:: RECORDED DATA ::
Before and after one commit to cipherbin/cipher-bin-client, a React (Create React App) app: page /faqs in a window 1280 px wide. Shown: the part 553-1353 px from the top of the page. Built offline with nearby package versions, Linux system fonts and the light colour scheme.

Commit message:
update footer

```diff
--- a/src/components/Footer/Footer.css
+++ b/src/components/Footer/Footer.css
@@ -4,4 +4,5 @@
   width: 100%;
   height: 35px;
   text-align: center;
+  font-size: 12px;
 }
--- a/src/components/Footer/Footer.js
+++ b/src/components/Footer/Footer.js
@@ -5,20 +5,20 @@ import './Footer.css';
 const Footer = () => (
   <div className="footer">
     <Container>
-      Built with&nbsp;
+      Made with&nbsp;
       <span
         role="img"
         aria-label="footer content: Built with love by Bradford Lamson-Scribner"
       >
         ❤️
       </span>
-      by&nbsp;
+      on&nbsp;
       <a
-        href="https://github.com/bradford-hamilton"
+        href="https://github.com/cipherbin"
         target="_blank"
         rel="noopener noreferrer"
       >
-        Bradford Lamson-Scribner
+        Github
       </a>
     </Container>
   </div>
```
:::
:: RECORDED DATA ::
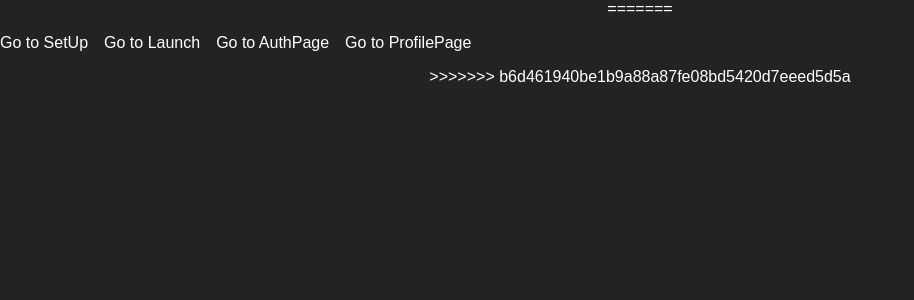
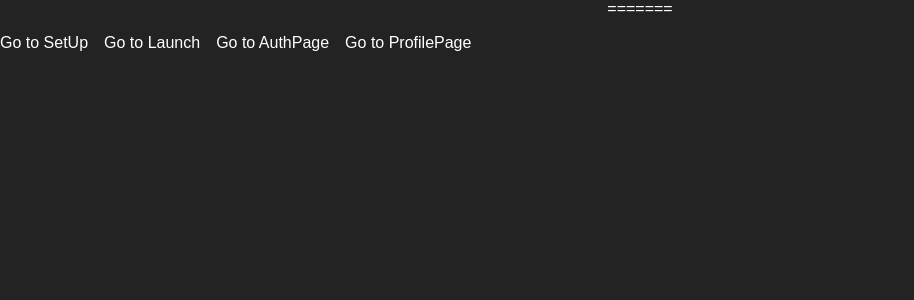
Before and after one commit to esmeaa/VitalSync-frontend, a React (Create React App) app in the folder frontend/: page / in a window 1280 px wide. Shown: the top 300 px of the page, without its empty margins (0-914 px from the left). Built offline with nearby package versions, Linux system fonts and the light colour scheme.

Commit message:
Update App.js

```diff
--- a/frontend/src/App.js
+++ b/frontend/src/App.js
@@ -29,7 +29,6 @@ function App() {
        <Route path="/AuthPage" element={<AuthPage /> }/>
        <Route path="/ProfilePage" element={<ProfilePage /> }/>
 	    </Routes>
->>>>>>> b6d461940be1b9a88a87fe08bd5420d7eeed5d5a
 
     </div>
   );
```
:::
:: RECORDED DATA ::
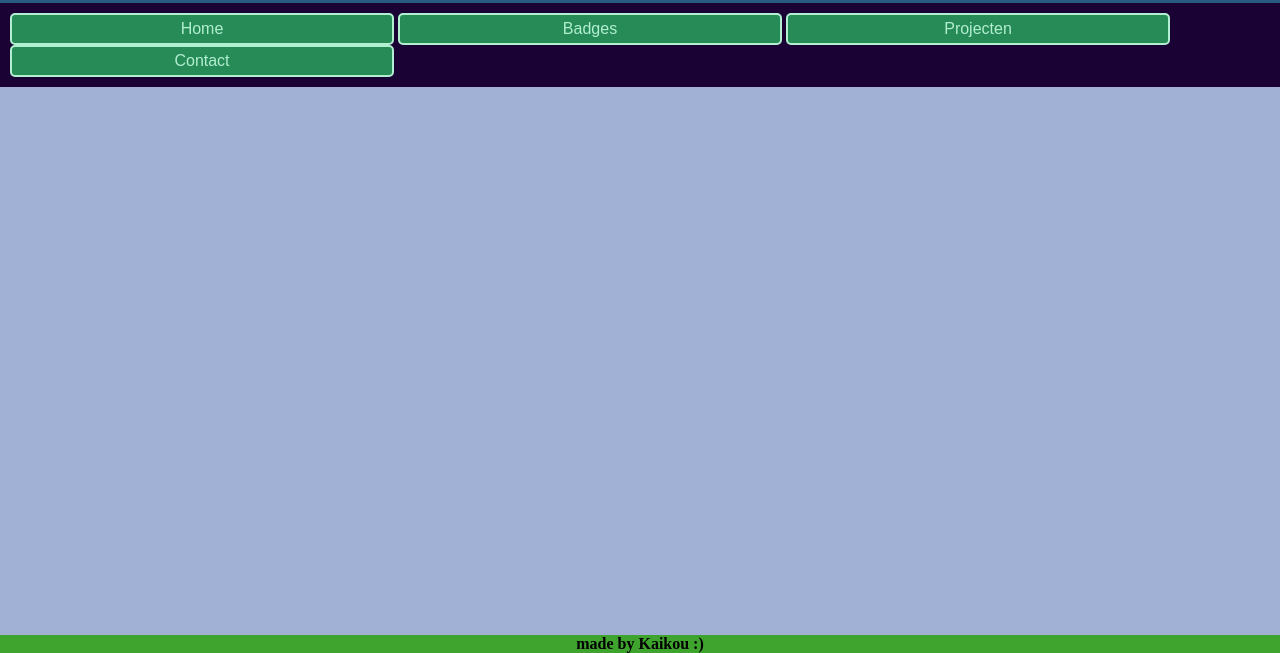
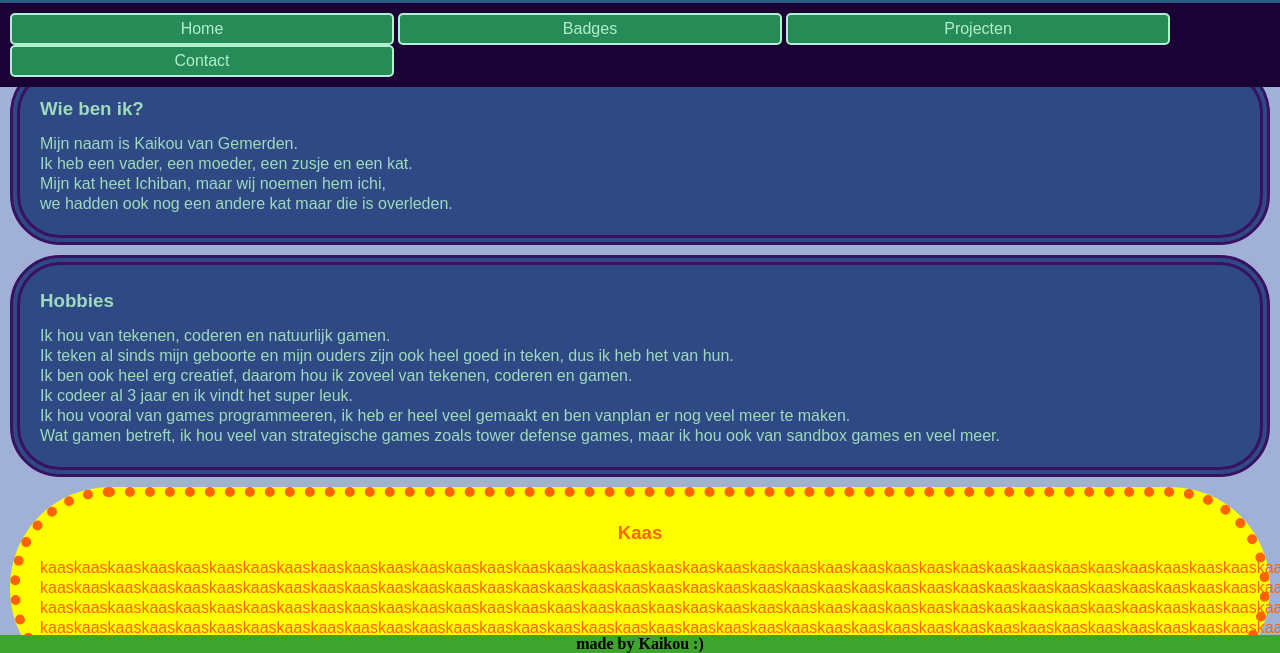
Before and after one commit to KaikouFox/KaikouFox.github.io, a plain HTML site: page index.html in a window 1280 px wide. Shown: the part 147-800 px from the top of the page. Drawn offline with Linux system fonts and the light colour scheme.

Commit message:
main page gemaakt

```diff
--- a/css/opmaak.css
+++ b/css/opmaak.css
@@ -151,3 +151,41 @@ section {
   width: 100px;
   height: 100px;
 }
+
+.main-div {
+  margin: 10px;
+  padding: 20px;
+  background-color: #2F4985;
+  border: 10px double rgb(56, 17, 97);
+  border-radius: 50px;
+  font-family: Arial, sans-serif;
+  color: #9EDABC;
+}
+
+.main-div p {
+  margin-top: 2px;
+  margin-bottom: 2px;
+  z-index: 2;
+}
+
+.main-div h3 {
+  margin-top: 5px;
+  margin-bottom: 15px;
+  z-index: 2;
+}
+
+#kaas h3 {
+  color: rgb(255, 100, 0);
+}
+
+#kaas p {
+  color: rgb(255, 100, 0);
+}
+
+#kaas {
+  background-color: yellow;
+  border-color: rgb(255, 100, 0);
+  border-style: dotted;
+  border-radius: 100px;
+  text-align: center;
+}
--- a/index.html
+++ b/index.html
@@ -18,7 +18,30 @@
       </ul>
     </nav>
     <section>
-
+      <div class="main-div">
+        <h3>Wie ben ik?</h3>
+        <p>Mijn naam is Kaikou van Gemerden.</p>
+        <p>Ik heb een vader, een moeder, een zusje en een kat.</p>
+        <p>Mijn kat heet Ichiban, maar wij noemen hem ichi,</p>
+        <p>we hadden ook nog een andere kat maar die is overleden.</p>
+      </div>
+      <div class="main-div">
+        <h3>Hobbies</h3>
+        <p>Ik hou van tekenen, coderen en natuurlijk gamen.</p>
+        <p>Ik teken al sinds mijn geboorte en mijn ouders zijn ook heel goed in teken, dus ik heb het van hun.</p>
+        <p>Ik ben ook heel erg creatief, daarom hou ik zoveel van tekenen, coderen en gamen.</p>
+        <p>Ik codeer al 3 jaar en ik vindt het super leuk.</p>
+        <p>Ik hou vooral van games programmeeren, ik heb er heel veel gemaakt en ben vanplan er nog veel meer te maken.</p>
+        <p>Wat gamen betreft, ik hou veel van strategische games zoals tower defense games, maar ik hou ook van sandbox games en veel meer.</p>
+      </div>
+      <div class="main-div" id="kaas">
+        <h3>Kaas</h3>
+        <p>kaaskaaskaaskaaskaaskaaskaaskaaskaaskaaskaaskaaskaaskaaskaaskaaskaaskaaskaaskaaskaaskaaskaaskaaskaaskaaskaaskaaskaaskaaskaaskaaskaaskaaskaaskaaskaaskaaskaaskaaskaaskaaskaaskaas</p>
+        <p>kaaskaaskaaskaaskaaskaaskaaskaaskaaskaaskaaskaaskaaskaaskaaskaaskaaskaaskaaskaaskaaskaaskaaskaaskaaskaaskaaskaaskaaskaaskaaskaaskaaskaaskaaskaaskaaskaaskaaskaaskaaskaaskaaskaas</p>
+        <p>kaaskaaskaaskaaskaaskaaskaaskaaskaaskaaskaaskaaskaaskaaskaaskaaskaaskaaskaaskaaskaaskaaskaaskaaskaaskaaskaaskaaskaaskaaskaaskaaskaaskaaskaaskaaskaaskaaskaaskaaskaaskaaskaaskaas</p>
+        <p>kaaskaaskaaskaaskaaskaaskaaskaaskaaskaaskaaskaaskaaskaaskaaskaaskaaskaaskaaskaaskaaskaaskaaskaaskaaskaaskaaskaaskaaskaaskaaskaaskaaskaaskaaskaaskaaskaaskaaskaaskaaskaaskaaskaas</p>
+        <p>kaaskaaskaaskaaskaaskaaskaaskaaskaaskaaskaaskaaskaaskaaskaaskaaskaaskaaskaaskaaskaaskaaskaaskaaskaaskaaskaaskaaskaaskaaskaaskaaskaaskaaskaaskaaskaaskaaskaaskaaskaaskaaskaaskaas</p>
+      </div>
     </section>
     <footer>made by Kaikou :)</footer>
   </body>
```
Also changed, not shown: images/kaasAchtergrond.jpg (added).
:::
If a line in the data holds the string "components", copy that line.

_TASK SOLUTION:_
--- a/src/components/Footer/Footer.css
+++ b/src/components/Footer/Footer.css
--- a/src/components/Footer/Footer.js
+++ b/src/components/Footer/Footer.js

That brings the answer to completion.